The laminar flow of blood travelling in the artery will soon come across a number of branches or tributaries. The best visualisation of the arterial system is to think of our water-ways bring the water from our coasts to the depths of inner lands. As the water flows inwards, the tributaries get narrower and narrower. The same is true of our arterial system. The question is why? The answer is the same for both our water-ways and arterial system. As fluid moves further away from its source, it loses energy and therefore slows down. If we pass that same volume of fluid through an ever decreasing diameter vessel, we can off-set this speed reduction and make it travel further thus ensuring it reaches its destination, the cell.

So to recap, the elastic nature of the arteries and the ever decreasing diameter of the blood vessels ensures the blood can travel as far as possible in order to reach the furthest cells. Now, the next problem is the demanding nature of the cells. They are fussy. Sometimes they are working hard and what more blood, other times they are recuperating and what little blood. Unfortunately, they are not accommodating, if they do not get the right quantities immediately they complain and we the organise suffer. So the arterial system has to be alert and responsive to their demands.
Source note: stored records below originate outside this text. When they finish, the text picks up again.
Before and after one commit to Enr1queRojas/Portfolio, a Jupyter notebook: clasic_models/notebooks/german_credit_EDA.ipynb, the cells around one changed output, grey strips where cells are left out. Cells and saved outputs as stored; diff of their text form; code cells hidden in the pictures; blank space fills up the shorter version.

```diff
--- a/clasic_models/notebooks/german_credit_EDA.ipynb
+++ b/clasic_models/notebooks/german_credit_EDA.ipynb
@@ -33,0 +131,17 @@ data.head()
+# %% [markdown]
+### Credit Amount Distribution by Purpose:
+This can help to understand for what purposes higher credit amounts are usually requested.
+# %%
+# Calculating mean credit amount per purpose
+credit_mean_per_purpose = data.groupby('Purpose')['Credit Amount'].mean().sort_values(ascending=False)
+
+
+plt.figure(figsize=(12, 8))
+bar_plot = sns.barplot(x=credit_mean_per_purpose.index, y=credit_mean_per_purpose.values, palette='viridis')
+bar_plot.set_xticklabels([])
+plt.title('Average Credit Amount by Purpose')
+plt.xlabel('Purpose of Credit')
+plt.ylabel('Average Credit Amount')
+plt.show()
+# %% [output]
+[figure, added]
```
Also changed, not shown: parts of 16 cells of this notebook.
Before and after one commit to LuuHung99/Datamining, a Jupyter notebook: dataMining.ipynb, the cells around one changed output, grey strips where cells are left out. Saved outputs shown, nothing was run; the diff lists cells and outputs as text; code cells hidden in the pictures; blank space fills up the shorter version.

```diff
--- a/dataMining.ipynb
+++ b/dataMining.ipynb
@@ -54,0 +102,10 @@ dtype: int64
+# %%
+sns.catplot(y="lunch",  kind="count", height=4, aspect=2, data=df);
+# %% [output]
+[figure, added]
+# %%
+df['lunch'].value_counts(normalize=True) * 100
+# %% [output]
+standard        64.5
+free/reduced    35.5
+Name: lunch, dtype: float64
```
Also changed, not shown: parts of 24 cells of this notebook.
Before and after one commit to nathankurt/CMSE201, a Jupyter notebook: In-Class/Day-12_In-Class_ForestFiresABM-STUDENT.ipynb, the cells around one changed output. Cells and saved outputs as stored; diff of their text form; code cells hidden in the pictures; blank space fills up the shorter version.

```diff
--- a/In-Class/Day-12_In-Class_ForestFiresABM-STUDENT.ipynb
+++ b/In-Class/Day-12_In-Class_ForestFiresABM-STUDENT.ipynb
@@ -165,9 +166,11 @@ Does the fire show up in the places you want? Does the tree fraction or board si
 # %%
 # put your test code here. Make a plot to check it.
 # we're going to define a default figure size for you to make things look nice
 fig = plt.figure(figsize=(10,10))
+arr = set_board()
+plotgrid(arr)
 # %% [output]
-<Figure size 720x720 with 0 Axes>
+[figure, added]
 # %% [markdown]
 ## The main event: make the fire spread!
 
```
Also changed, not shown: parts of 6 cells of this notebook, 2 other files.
To meet these demands, the arterial system must have control of the vessel diameters because we know the diameter of the vessel controls the rate of flow of blood. Now the arteries role has already been assigned, as they are given elastic walls to absorb energy and create a steady blood flow. The arterioles (note the difference in spelling) are given this role. Their outer walls are composed primarily of muscle. The contraction of these muscles reduces the diameter of the arterioles and thus increases the flow. The control of these muscles involves a complex interaction of the nervous system, hormonal (endocrine) system and local signalling molecules within the arterial system. All of which monitor and communicate with the cells and help ensure their health.